Investing to please and anger others

By Eric Crampton 15/10/2012

I love Amihai Glazer’s little model claiming that voters are motivated by the desire to anger or please others through their vote. The model explains a few anomalies that are otherwise hard to explain, like that voters pay more attention to national election contests than local ones even though the probability of decisiveness in the latter more than makes up for the smaller stakes.

Expressiveness considerations of this sort should not matter in investment markets; expressiveness there gets expensive. And yet we have ethical investment funds for investors who care about that sort of thing. And, yet we have this one.

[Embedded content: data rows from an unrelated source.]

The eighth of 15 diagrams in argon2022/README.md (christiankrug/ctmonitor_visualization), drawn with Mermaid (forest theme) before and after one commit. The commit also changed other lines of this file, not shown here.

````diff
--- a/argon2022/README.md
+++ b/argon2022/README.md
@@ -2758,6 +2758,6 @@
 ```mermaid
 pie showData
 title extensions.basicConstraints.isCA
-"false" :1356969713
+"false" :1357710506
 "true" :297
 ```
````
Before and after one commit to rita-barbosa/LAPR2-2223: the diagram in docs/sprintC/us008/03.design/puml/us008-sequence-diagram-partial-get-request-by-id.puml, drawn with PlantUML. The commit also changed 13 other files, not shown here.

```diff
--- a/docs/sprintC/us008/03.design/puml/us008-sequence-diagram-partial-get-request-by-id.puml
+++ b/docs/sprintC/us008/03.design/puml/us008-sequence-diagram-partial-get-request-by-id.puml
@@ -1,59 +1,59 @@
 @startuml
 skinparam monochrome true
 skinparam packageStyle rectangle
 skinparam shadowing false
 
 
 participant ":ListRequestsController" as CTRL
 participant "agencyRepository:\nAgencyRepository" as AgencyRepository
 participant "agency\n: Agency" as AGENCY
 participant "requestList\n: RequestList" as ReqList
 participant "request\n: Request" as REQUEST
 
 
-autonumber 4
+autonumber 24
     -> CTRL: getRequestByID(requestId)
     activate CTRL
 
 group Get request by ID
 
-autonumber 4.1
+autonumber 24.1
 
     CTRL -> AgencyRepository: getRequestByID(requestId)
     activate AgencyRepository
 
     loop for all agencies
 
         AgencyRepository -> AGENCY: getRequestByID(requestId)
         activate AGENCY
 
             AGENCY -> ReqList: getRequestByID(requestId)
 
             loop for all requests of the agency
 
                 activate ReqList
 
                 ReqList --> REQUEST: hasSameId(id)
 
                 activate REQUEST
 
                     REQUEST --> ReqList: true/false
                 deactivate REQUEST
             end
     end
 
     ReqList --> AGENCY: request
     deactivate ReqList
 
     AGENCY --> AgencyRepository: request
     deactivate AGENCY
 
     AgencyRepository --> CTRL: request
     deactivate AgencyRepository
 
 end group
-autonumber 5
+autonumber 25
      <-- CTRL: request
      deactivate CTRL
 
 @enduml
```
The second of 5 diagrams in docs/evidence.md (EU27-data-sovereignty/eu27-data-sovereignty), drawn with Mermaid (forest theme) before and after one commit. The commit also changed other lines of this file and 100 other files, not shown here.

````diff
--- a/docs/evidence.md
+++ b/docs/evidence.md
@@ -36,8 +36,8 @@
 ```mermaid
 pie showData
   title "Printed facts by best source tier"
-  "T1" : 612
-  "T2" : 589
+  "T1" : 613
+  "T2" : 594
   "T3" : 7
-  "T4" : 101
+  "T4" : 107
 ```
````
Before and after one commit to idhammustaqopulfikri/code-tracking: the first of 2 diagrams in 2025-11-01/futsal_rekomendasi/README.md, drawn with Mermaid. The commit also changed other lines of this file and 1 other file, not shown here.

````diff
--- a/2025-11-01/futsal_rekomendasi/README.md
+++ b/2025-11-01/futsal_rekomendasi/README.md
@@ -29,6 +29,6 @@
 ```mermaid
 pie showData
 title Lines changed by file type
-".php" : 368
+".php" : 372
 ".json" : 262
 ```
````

Moa Beer has been carving out a little niche in getting free publicity by being outrageously blokeishly offensive. When Wellington proposed putting up a Wellywood sign (tacky in the extreme), Moa promised a beer bounty to anybody who knocked it over. They sponsored the Great Easter Bunny Hunt. Gay rights groups haven’t been pleased with some of their marketing campaigns. And they’ve been a bit cute around ASA guidelines regarding swearing in ads. And the Pakistani cricket team isn’t pleased either.

Moa’s now heading for IPO. Here’s their prospectus. If you’re running an investments course, this is one to keep on file. They’ve advertising for Beretta shotguns inside the prospectus, among other things. The Herald has some highlights:

The 132 page blurb channels a mix of the Mad Men TV series and up-market men’s magazine FHM, featuring black and white shots of Moa’s all-male board and management striking macho poses in sharply cut suits, while attractive women in black skirts, white blouses and ties fondle cigars and bottles of Moa.
A section headlined “Investment Highlights” appears beside one such full page photograph, while in another, Moa general manager Gareth Hughes taps out a cigar into an ashtray a model is holding above her head.
Advertisements in the prospectus include plugs for Aston Martin sports cars and Beretta rifles, while a naked woman on a horse promotes Ecoya scented candles, which Ross floated on the NZX in late 2010.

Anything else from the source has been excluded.